Recently I spoke at TyMetrix’s Executive Advisory Summit - a meeting of key clients, industry leaders and TyMetrix executives.  We spent two days examining and sharing experiences of how legal services are being re-imagined, delivered and yes, staying the same.  My remarks focused on the topic of legal transformation and the role that project management may be playing in changing the way legal services are delivered.  

The key takeaway for me was the growing awareness of data within the profession.  This would be an obvious takeaway given the sponsor is a leading legal data analytics company but that was not it.  There was little talk of their product at all actually.  Rather, the legal operations leaders who were in attendance spoke about the power of using their own data to help create transparency into their operations.  “Transparency” . . . a scary word for law firms indeed.  And these legal ops people were getting it – transparency that is – into how they spend their money and how their legal departments manage time, resources, etc.   There was a divide within the room however.  One group of in-house folks could be called activists – teaching, instructing and forcing their outside counsel to comply with their procedures and process.  The other group was using their process and data only for their own internal purposes, allowing outside counsel to continue doing what they have been.   

Now I have railed on about both data and the absolute need for in-house to take a more active role in changing law firm behavior in previous posts so I will not step into those waters again here.  The good thing is that I do not have to.  Change is here and growing.  I do not have to convince anyone that the way law is practiced is changing and will do so more.  It is happening.  Slowly and invisible to those that choose to hide their eyes but it is unavoidable.  The more the industry awakens the more rapidly the change will happen.  Data is being used now more than ever by legal departments and that is a good thing.  I do not care right now that some are using it to change others' behaviors, while others just their own.  They are using it and that is good enough . . . for now anyway.

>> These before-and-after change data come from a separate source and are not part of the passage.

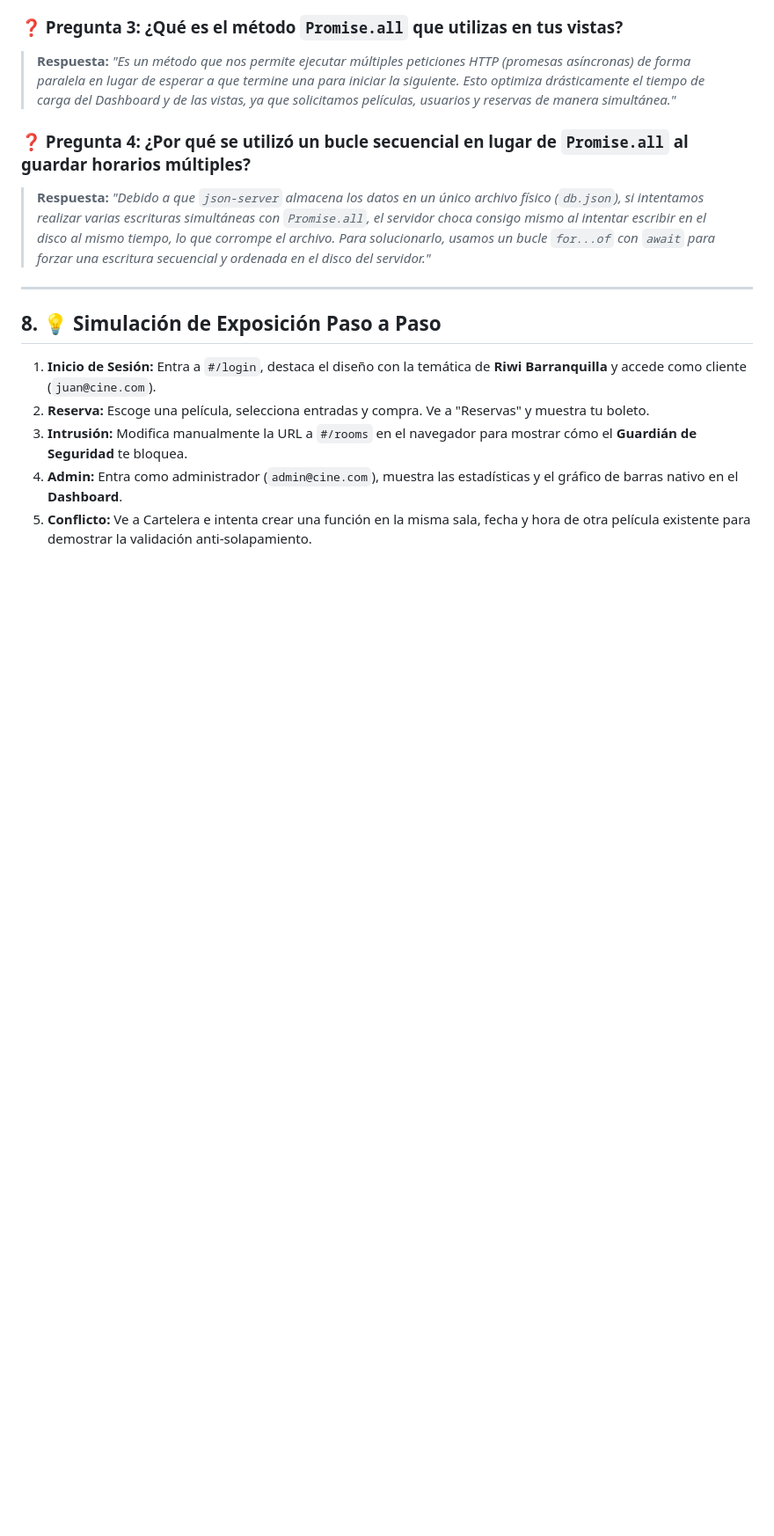
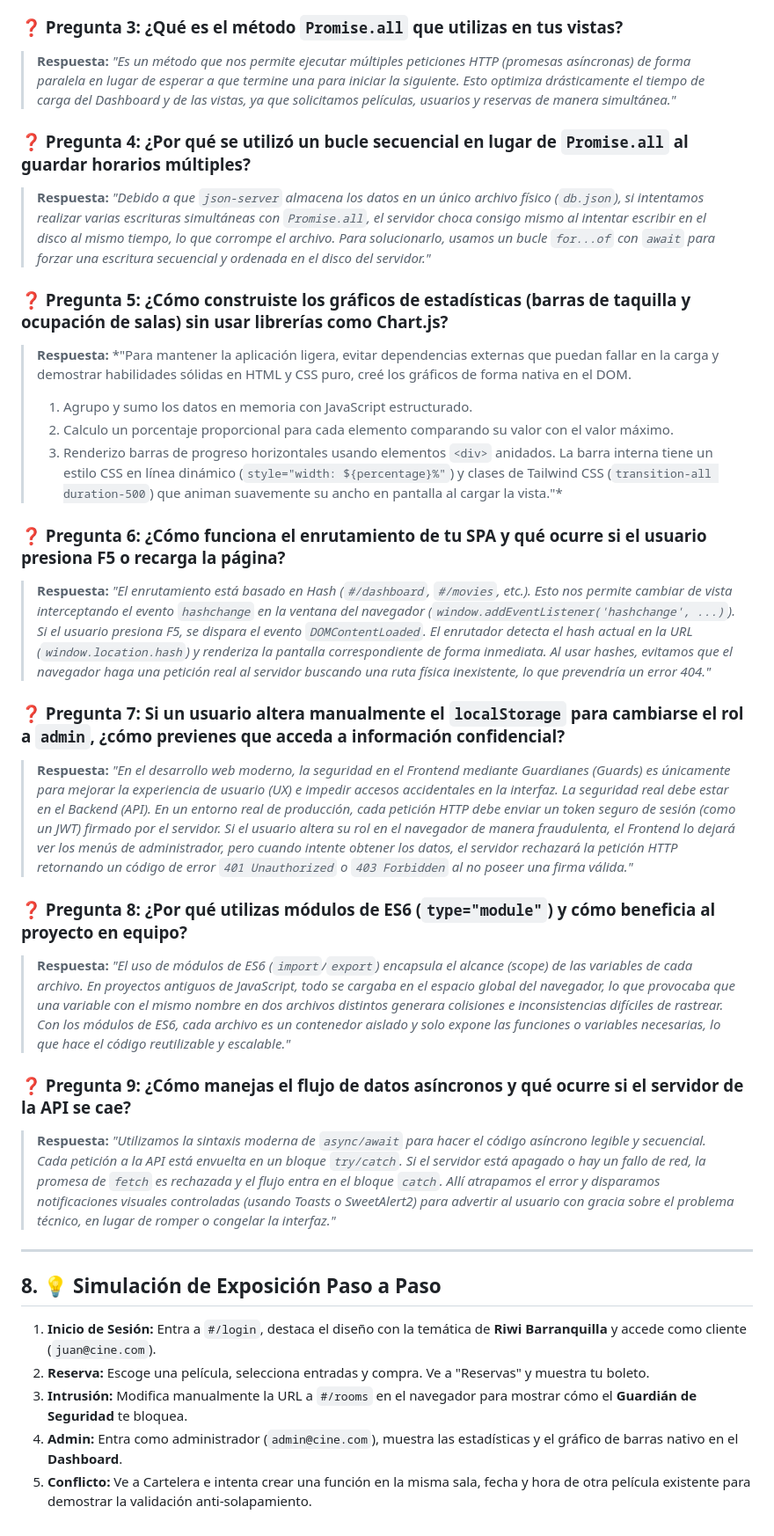
Before and after one commit to juanjo2409/pruebaJavaS, a Markdown page: sustentacion.md, the part around one of its changes. Shown at 88% size. GitHub-like rendering; blank space fills up the shorter version.

Commit message:
docs: actualizar guia de sustentacion con graficos y preguntas de evaluacion

```diff
--- a/sustentacion.md
+++ b/sustentacion.md
@@ -179,6 +184,26 @@ Cada vez que el usuario navega a una ruta en el enrutador:
 ### ❓ Pregunta 4: ¿Por qué se utilizó un bucle secuencial en lugar de `Promise.all` al guardar horarios múltiples?
 > **Respuesta:** *"Debido a que `json-server` almacena los datos en un único archivo físico (`db.json`), si intentamos realizar varias escrituras simultáneas con `Promise.all`, el servidor choca consigo mismo al intentar escribir en el disco al mismo tiempo, lo que corrompe el archivo. Para solucionarlo, usamos un bucle `for...of` con `await` para forzar una escritura secuencial y ordenada en el disco del servidor."*
 
+### ❓ Pregunta 5: ¿Cómo construiste los gráficos de estadísticas (barras de taquilla y ocupación de salas) sin usar librerías como Chart.js?
+> **Respuesta:** *"Para mantener la aplicación ligera, evitar dependencias externas que puedan fallar en la carga y demostrar habilidades sólidas en HTML y CSS puro, creé los gráficos de forma nativa en el DOM.
+> 1. Agrupo y sumo los datos en memoria con JavaScript estructurado.
+> 2. Calculo un porcentaje proporcional para cada elemento comparando su valor con el valor máximo.
+> 3. Renderizo barras de progreso horizontales usando elementos `<div>` anidados. La barra interna tiene un estilo CSS en línea dinámico (`style="width: ${percentage}%"`) y clases de Tailwind CSS (`transition-all duration-500`) que animan suavemente su ancho en pantalla al cargar la vista."*
+
+### ❓ Pregunta 6: ¿Cómo funciona el enrutamiento de tu SPA y qué ocurre si el usuario presiona F5 o recarga la página?
+> **Respuesta:** *"El enrutamiento está basado en Hash (`#/dashboard`, `#/movies`, etc.). Esto nos permite cambiar de vista interceptando el evento `hashchange` en la ventana del navegador (`window.addEventListener('hashchange', ...)`).
+> Si el usuario presiona F5, se dispara el evento `DOMContentLoaded`. El enrutador detecta el hash actual en la URL (`window.location.hash`) y renderiza la pantalla correspondiente de forma inmediata. Al usar hashes, evitamos que el navegador haga una petición real al servidor buscando una ruta física inexistente, lo que prevendría un error 404."*
+
+### ❓ Pregunta 7: Si un usuario altera manualmente el `localStorage` para cambiarse el rol a `admin`, ¿cómo previenes que acceda a información confidencial?
+> **Respuesta:** *"En el desarrollo web moderno, la seguridad en el Frontend mediante Guardianes (Guards) es únicamente para mejorar la experiencia de usuario (UX) e impedir accesos accidentales en la interfaz. La seguridad real debe estar en el Backend (API).
+> En un entorno real de producción, cada petición HTTP debe enviar un token seguro de sesión (como un JWT) firmado por el servidor. Si el usuario altera su rol en el navegador de manera fraudulenta, el Frontend lo dejará ver los menús de administrador, pero cuando intente obtener los datos, el servidor rechazará la petición HTTP retornando un código de error `401 Unauthorized` o `403 Forbidden` al no poseer una firma válida."*
+
+### ❓ Pregunta 8: ¿Por qué utilizas módulos de ES6 (`type="module"`) y cómo beneficia al proyecto en equipo?
+> **Respuesta:** *"El uso de módulos de ES6 (`import`/`export`) encapsula el alcance (scope) de las variables de cada archivo. En proyectos antiguos de JavaScript, todo se cargaba en el espacio global del navegador, lo que provocaba que una variable con el mismo nombre en dos archivos distintos generara colisiones e inconsistencias difíciles de rastrear. Con los módulos de ES6, cada archivo es un contenedor aislado y solo expone las funciones o variables necesarias, lo que hace el código reutilizable y escalable."*
+
+### ❓ Pregunta 9: ¿Cómo manejas el flujo de datos asíncronos y qué ocurre si el servidor de la API se cae?
+> **Respuesta:** *"Utilizamos la sintaxis moderna de `async/await` para hacer el código asíncrono legible y secuencial. Cada petición a la API está envuelta en un bloque `try/catch`. Si el servidor está apagado o hay un fallo de red, la promesa de `fetch` es rechazada y el flujo entra en el bloque `catch`. Allí atrapamos el error y disparamos notificaciones visuales controladas (usando Toasts o SweetAlert2) para advertir al usuario con gracia sobre el problema técnico, en lugar de romper o congelar la interfaz."*
+
 ---
 
 ## 8. 💡 Simulación de Exposición Paso a Paso
```
Also changed, not shown: other parts of sustentacion.md (+8 -3 lines).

I do not have to stand and stare at the pot of water on the stove as I wait for it to boil.  I see the tiny bubbles here and there and know that it is only a matter of time until it becomes a rolling boil. 
Joshua KubickiComment